Comprehensive Plan – Land Use and the Environment

Preserving farmland is a prominent land use and environment topic, so let’s review the historical trends impacting Mason County’s farmland.  

In 1974 most of Mason County’s rural income was provided by dairy and tobacco. Both encouraged multi-year crop rotations that justified many acres of pasture and hay. Today dairy is gone, and tobacco is nearly gone. Some landowners attempted to replace their lost income by selling land for development. Other landowners planted more cash grain. Both strategies quickly deplete precious topsoil and silently steal Mason County’s ability to support vegetation.

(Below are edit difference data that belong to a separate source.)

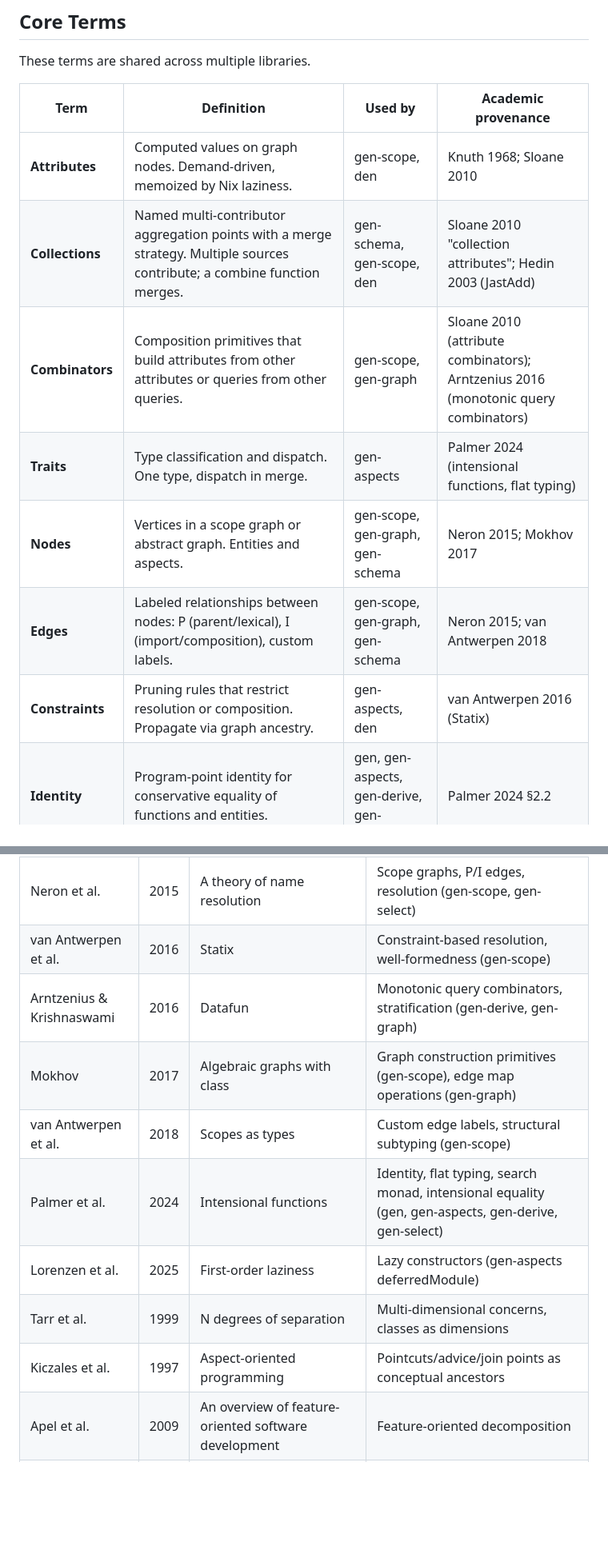
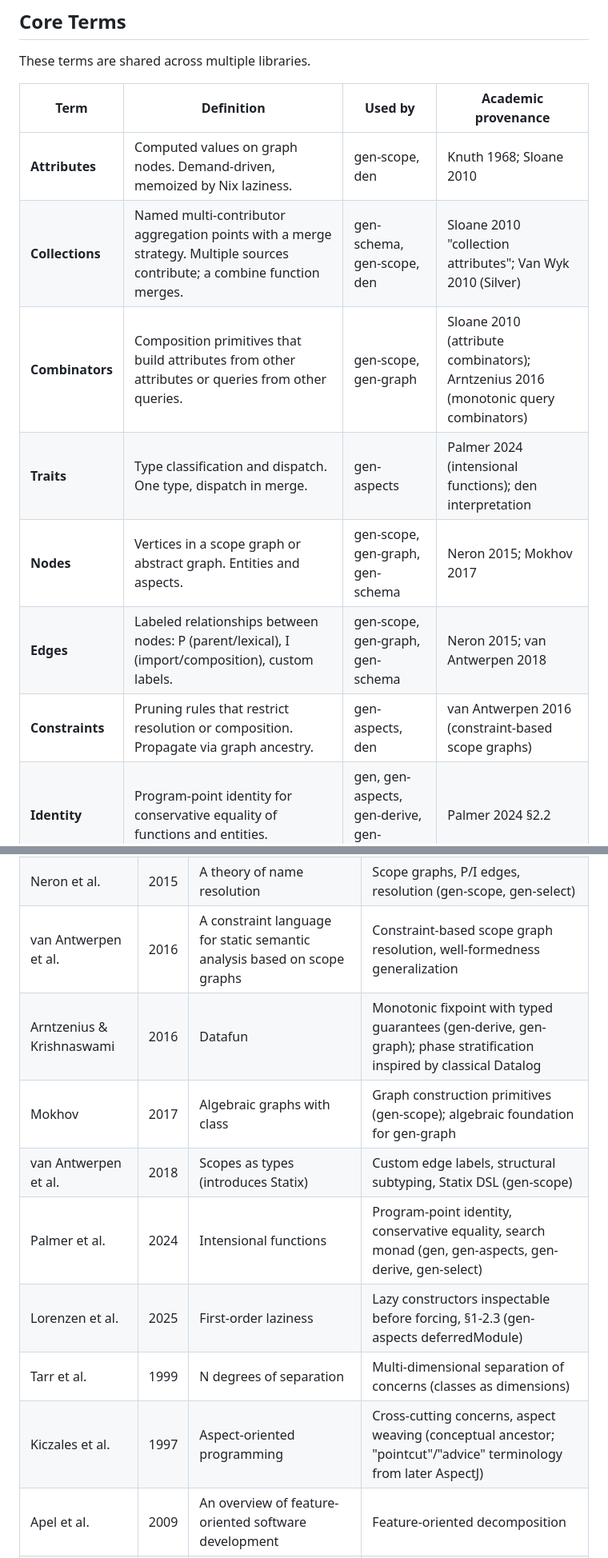
Before and after one commit to sini/gen, a Markdown page: TERMINOLOGY.md, 2 parts joined by grey strips. Shown at 80% size. Drawn GitHub-style; blank space fills up the shorter version.

```diff
--- a/TERMINOLOGY.md
+++ b/TERMINOLOGY.md
@@ -21,12 +21,12 @@ These terms are shared across multiple libraries.
 | Term | Definition | Used by | Academic provenance |
 |------|-----------|---------|-------------------|
 | **Attributes** | Computed values on graph nodes. Demand-driven, memoized by Nix laziness. | gen-scope, den | Knuth 1968; Sloane 2010 |
-| **Collections** | Named multi-contributor aggregation points with a merge strategy. Multiple sources contribute; a combine function merges. | gen-schema, gen-scope, den | Sloane 2010 "collection attributes"; Hedin 2003 (JastAdd) |
+| **Collections** | Named multi-contributor aggregation points with a merge strategy. Multiple sources contribute; a combine function merges. | gen-schema, gen-scope, den | Sloane 2010 "collection attributes"; Van Wyk 2010 (Silver) |
 | **Combinators** | Composition primitives that build attributes from other attributes or queries from other queries. | gen-scope, gen-graph | Sloane 2010 (attribute combinators); Arntzenius 2016 (monotonic query combinators) |
-| **Traits** | Type classification and dispatch. One type, dispatch in merge. | gen-aspects | Palmer 2024 (intensional functions, flat typing) |
+| **Traits** | Type classification and dispatch. One type, dispatch in merge. | gen-aspects | Palmer 2024 (intensional functions); den interpretation |
 | **Nodes** | Vertices in a scope graph or abstract graph. Entities and aspects. | gen-scope, gen-graph, gen-schema | Neron 2015; Mokhov 2017 |
 | **Edges** | Labeled relationships between nodes: P (parent/lexical), I (import/composition), custom labels. | gen-scope, gen-graph, gen-schema | Neron 2015; van Antwerpen 2018 |
-| **Constraints** | Pruning rules that restrict resolution or composition. Propagate via graph ancestry. | gen-aspects, den | van Antwerpen 2016 (Statix) |
+| **Constraints** | Pruning rules that restrict resolution or composition. Propagate via graph ancestry. | gen-aspects, den | van Antwerpen 2016 (constraint-based scope graphs) |
 | **Identity** | Program-point identity for conservative equality of functions and entities. | gen, gen-aspects, gen-derive, gen-schema | Palmer 2024 §2.2 |
 | **Selectors** | Compositional pattern matching predicates over graph positions. | gen-select, gen-derive | CSS Selectors Level 4; XPath 3.1; Neron 2015 |
 | **Rules** | Guarded transformation units: condition + action producer + identity. | gen-derive | Forgy 1982 (RETE); Ehrig 2006 |
@@ -358,13 +357,13 @@ Three libraries implement fixpoint loops, each with domain-appropriate semantics
 | Van Wyk et al. | 2010 | Silver | Forwarding, collection attributes |
 | Chitil | 2012 | Practical typed lazy contracts | Lazy contracts (gen-bind, gen-schema) |
 | Neron et al. | 2015 | A theory of name resolution | Scope graphs, P/I edges, resolution (gen-scope, gen-select) |
-| van Antwerpen et al. | 2016 | Statix | Constraint-based resolution, well-formedness (gen-scope) |
-| Arntzenius & Krishnaswami | 2016 | Datafun | Monotonic query combinators, stratification (gen-derive, gen-graph) |
-| Mokhov | 2017 | Algebraic graphs with class | Graph construction primitives (gen-scope), edge map operations (gen-graph) |
-| van Antwerpen et al. | 2018 | Scopes as types | Custom edge labels, structural subtyping (gen-scope) |
-| Palmer et al. | 2024 | Intensional functions | Identity, flat typing, search monad, intensional equality (gen, gen-aspects, gen-derive, gen-select) |
-| Lorenzen et al. | 2025 | First-order laziness | Lazy constructors (gen-aspects deferredModule) |
-| Tarr et al. | 1999 | N degrees of separation | Multi-dimensional concerns, classes as dimensions |
-| Kiczales et al. | 1997 | Aspect-oriented programming | Pointcuts/advice/join points as conceptual ancestors |
+| van Antwerpen et al. | 2016 | A constraint language for static semantic analysis based on scope graphs | Constraint-based scope graph resolution, well-formedness generalization |
+| Arntzenius & Krishnaswami | 2016 | Datafun | Monotonic fixpoint with typed guarantees (gen-derive, gen-graph); phase stratification inspired by classical Datalog |
+| Mokhov | 2017 | Algebraic graphs with class | Graph construction primitives (gen-scope); algebraic foundation for gen-graph |
+| van Antwerpen et al. | 2018 | Scopes as types (introduces Statix) | Custom edge labels, structural subtyping, Statix DSL (gen-scope) |
+| Palmer et al. | 2024 | Intensional functions | Program-point identity, conservative equality, search monad (gen, gen-aspects, gen-derive, gen-select) |
+| Lorenzen et al. | 2025 | First-order laziness | Lazy constructors inspectable before forcing, §1-2.3 (gen-aspects deferredModule) |
+| Tarr et al. | 1999 | N degrees of separation | Multi-dimensional separation of concerns (classes as dimensions) |
+| Kiczales et al. | 1997 | Aspect-oriented programming | Cross-cutting concerns, aspect weaving (conceptual ancestor; "pointcut"/"advice" terminology from later AspectJ) |
 | Apel et al. | 2009 | An overview of feature-oriented software development | Feature-oriented decomposition |
 | Thum et al. | 2014 | Analysis strategies for software product lines | Feature interaction detection |
```
Also changed, not shown: other parts of TERMINOLOGY.md (+25 -26 lines).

USDA reports that Mason County lost 17,960 acres of farmland between 1987 and 2017. Most of these acres had their topsoil removed for commercial development or for housing along road frontages and in platted subdivisions.

US Census reports Mason County’s population DECREASED by 7.6% from 1981 to 2021. Our next comprehensive plan should encourage new profitable rural enterprises that preserve topsoil and discourage consuming additional farmland to house a declining population.

In 1986 the most recent USDA Soil Survey of Mason County showed around 34,000 Prime Farmland acres. Although total farmland acres available shrank, Mason County harvested 16,000 more crop acres in 2017 than in 1992. The tobacco and dairy revenue loss drove local farmers to expose more acres to cash grain. USDA records show – corn acres harvested increased to 8,400 in 2021 from only 4,500 in 2000. Mason County’s Soybean harvest exploded to 11,100 acres in 2021 from only 900 acres in 2000. This 10,200 acres increase in soybeans is particularly troubling because soybeans cause a higher rate of soil erosion than corn or almost any other crop. 

If we hope to preserve our precious topsoil, this comprehensive plan must embrace old and new ways rural resources can fulfill current market needs.

  • It must provide landowners with an economically viable way to preserve local topsoil.
  • It must balance future generations’ living standards and prosperity with current residents’ preferences by reducing artificial barriers that increase the land needed to produce the same value.

Written Presentation